Deadly clashes have erupted in the north of Somalia's capital, Mogadishu, where government troops are hoping to recover ground recently taken by Islamist insurgents.
AFP - Somali soldiers on Thursday launched a major counter-offensive to recapture recently lost ground from Islamist insurgents in Mogadishu, sparking a fierce battle that left at least 21 civilians dead.
Newly-trained government forces backed by the African Union mission in Somalia (AMISOM) kicked off their operation early in northwestern Mogadishu, drawing a barrage of retaliatory fire from rebel groups, witnesses said.
The internationally-backed government had lost ground last month when insurgents, mainly from the Al Qaeda-inspired Shebab movement, punched through a strategic frontline and closed in on the presidential compound.
"The Somali government forces advanced on the terrorists' strongholds this morning," Colonel Ahmed Ibrahim, a government security official, told AFP.
"They took control of several neighbourhoods which had been held by the rebels and the fighting is still going on. There are several bodies strewn across the streets," he added.
Medical sources counted at least 21 civilian deaths after the first few hours of fighting but expected the toll to rise, with no immediate information on combatant casualties and several areas impossible to access independently.
"Today's clashes are very heavy.
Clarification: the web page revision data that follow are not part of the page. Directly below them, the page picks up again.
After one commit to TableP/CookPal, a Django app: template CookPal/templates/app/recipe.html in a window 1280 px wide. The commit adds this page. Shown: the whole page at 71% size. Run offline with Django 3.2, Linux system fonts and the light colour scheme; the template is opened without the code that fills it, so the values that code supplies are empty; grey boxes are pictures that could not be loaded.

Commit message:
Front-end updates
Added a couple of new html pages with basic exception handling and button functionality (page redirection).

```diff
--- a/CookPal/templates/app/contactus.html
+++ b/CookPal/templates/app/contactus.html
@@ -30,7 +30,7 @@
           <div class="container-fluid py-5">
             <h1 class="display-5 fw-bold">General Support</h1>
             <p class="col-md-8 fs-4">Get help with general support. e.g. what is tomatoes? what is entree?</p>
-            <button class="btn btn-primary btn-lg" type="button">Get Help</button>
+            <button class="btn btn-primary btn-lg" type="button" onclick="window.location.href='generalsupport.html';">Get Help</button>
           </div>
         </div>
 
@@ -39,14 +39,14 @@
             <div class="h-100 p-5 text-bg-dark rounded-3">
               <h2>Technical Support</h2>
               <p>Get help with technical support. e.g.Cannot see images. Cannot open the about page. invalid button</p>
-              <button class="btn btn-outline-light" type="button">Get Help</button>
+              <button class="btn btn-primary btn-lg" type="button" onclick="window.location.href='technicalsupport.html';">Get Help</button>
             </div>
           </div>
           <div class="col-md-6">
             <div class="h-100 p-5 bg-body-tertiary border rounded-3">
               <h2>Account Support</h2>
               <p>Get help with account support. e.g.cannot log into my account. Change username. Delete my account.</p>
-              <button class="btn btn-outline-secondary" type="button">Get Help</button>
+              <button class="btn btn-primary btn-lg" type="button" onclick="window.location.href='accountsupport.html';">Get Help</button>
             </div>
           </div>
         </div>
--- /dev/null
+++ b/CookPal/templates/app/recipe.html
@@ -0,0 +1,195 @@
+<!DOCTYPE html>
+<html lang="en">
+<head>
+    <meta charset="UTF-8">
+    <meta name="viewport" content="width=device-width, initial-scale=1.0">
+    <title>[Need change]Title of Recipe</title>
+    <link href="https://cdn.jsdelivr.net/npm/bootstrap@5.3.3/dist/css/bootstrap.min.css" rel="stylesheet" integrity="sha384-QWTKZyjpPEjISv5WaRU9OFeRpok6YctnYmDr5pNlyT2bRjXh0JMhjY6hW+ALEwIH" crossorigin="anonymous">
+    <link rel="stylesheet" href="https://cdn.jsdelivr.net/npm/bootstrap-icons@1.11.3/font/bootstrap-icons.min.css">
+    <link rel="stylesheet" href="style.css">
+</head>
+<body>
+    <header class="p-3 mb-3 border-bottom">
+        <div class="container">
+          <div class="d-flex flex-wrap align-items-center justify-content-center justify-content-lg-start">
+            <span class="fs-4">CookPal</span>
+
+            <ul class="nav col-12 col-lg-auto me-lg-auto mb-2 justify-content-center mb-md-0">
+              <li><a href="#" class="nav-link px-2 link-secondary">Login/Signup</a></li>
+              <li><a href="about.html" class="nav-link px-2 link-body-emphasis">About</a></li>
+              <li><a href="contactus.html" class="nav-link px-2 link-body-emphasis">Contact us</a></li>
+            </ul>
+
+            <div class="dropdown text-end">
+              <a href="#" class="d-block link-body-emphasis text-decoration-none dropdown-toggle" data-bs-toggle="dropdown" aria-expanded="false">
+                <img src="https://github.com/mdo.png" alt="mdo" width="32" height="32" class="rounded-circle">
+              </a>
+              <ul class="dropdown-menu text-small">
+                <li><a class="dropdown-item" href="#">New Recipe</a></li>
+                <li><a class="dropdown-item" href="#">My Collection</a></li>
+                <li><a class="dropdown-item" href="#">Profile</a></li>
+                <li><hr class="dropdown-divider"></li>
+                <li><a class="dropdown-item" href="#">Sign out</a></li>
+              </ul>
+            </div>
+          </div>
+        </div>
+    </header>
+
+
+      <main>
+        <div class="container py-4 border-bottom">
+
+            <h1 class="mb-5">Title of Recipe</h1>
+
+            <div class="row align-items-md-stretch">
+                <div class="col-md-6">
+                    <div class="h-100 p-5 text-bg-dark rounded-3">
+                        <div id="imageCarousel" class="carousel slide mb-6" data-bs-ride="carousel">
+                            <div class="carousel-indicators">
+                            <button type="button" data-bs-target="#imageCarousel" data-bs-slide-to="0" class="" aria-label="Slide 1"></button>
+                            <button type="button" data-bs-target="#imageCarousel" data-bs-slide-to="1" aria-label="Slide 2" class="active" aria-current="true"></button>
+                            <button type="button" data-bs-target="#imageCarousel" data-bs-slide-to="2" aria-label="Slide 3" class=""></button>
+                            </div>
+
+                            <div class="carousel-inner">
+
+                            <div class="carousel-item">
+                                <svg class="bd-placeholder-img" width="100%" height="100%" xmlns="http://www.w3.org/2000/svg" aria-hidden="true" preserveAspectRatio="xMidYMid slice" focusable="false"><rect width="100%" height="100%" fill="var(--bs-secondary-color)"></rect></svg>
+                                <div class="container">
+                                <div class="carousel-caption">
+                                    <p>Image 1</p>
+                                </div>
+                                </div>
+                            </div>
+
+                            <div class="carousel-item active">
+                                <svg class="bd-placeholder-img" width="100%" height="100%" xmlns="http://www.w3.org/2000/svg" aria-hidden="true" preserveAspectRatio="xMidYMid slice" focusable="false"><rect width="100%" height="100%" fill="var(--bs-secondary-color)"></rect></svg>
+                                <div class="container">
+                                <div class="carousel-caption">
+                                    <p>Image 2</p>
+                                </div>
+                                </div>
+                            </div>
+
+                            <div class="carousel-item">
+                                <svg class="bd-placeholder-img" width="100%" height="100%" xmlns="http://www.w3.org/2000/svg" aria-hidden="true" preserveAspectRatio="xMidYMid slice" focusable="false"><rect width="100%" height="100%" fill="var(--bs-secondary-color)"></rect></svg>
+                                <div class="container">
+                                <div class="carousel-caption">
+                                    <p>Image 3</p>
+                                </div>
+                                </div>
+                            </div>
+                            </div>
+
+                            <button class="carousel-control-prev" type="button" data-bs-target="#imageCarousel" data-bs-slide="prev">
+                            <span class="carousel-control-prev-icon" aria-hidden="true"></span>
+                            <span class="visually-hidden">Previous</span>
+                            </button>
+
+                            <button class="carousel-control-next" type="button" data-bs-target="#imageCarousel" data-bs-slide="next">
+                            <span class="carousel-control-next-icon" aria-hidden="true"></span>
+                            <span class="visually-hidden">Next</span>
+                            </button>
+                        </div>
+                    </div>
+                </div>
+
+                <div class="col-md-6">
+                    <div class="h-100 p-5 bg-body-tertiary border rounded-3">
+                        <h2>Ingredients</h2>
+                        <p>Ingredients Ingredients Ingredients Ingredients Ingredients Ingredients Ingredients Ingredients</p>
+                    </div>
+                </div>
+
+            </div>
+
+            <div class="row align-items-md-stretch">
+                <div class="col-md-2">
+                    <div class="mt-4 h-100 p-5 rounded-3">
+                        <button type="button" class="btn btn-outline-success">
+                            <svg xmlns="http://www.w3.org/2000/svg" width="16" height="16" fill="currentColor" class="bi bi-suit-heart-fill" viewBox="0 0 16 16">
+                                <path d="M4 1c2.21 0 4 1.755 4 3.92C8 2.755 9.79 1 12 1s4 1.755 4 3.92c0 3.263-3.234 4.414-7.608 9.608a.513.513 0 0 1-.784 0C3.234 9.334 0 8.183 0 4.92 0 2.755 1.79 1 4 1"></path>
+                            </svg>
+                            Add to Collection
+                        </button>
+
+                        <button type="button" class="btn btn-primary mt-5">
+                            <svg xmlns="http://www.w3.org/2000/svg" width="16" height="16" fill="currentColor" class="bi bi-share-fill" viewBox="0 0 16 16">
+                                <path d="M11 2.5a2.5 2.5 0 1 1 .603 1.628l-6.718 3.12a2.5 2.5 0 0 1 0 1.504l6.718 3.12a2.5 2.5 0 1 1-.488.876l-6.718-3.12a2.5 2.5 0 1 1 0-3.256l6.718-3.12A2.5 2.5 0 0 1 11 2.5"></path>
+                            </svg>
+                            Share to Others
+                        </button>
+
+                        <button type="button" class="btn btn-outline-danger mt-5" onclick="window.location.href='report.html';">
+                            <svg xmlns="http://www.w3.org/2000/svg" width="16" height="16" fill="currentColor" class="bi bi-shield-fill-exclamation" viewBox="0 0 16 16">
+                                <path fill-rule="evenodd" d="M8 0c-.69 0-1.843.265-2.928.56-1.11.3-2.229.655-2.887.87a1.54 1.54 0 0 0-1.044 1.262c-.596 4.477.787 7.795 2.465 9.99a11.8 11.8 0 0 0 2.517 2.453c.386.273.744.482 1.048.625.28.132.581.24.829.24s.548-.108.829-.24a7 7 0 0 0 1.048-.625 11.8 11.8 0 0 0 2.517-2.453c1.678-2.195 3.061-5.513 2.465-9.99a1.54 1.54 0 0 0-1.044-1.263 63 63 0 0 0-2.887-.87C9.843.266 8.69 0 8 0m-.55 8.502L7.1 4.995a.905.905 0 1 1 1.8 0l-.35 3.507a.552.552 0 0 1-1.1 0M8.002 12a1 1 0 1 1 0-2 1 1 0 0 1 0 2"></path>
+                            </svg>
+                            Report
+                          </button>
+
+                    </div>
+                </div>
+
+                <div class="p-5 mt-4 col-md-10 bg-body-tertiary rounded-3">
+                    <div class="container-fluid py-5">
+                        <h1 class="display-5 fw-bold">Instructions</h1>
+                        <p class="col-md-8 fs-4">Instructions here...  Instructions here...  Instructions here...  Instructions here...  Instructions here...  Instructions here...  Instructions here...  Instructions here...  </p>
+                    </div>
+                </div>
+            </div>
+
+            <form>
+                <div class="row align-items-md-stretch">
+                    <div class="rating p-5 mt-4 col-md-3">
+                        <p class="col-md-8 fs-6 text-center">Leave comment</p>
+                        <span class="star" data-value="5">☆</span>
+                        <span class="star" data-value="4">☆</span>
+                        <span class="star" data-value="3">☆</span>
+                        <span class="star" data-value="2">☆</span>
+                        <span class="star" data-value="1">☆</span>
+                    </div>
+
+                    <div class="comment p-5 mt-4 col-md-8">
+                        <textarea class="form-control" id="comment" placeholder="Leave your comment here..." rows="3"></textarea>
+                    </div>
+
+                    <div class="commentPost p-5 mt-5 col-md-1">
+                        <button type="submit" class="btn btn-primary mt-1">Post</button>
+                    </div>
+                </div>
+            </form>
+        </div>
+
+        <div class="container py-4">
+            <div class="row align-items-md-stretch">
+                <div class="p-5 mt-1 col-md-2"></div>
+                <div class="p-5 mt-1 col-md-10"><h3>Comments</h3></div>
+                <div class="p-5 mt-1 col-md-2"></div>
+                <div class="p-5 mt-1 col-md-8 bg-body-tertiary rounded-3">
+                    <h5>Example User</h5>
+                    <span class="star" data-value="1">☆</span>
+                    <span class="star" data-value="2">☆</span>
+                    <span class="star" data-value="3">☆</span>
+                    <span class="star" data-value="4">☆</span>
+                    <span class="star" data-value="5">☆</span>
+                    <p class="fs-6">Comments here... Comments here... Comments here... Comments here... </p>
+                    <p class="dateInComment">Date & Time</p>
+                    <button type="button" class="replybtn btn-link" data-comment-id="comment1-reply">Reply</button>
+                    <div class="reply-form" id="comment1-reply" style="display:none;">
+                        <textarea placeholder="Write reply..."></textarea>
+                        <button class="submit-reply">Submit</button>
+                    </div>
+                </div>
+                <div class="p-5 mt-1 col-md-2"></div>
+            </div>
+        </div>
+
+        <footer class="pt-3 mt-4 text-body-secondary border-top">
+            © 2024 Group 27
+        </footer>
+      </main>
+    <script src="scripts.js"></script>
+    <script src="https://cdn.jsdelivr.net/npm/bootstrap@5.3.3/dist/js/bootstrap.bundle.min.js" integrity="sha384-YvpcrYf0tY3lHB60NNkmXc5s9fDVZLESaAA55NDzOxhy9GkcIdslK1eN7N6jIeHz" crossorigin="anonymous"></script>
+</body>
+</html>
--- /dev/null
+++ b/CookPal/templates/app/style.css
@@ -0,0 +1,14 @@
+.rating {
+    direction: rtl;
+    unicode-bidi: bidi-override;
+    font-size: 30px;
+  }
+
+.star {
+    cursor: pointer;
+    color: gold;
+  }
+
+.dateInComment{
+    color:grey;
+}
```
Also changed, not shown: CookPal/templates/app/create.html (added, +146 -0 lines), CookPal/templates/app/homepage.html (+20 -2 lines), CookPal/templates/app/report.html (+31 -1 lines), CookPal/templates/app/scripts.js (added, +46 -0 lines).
The artillery and mortar fire exchanged by both sides is reaching distant neighbourhoods," Ali Muse, head of Mogadishu's ambulance services, told AFP.
"Our teams have so far collected 16 dead civilians and 59 wounded," he said. "But the toll is likely to be higher since the fighting is continuing."
Duniya Ali, an official at Mogadishu’s main Medina hospital, also said that five of the wounded brought in Thursday morning had died of their wounds, among them three children.
This year alone hundreds of civilians have died in the crossfire as a result of both insurgent attacks and retaliatory fire by African Union or government forces.
Thousands have been killed in such incidents over the past three years and hundreds of thousands forced out of the city into crowded camps.
On May 21-22, even as President Sharif Sheikh Ahmed was in Turkey mustering further support for his embattled transitional federal government (TFG), the Shebab and its Hezb al-Islam allies launched a devastating attack in Mogadishu.
They seized large swathes of the Shibis and Bondhere neighbourhoods, moving them within barely more than a stone's throw of the shrivelling perimetre housing the presidency and other key institutions.
It also gave them a strategic vantage point over Mogadishu port and the ability to disrupt supplies to the government and AMISOM.
AMISOM said at the time that the insurgents had crossed "a red line" and that the rebel advance warranted tough reprisals.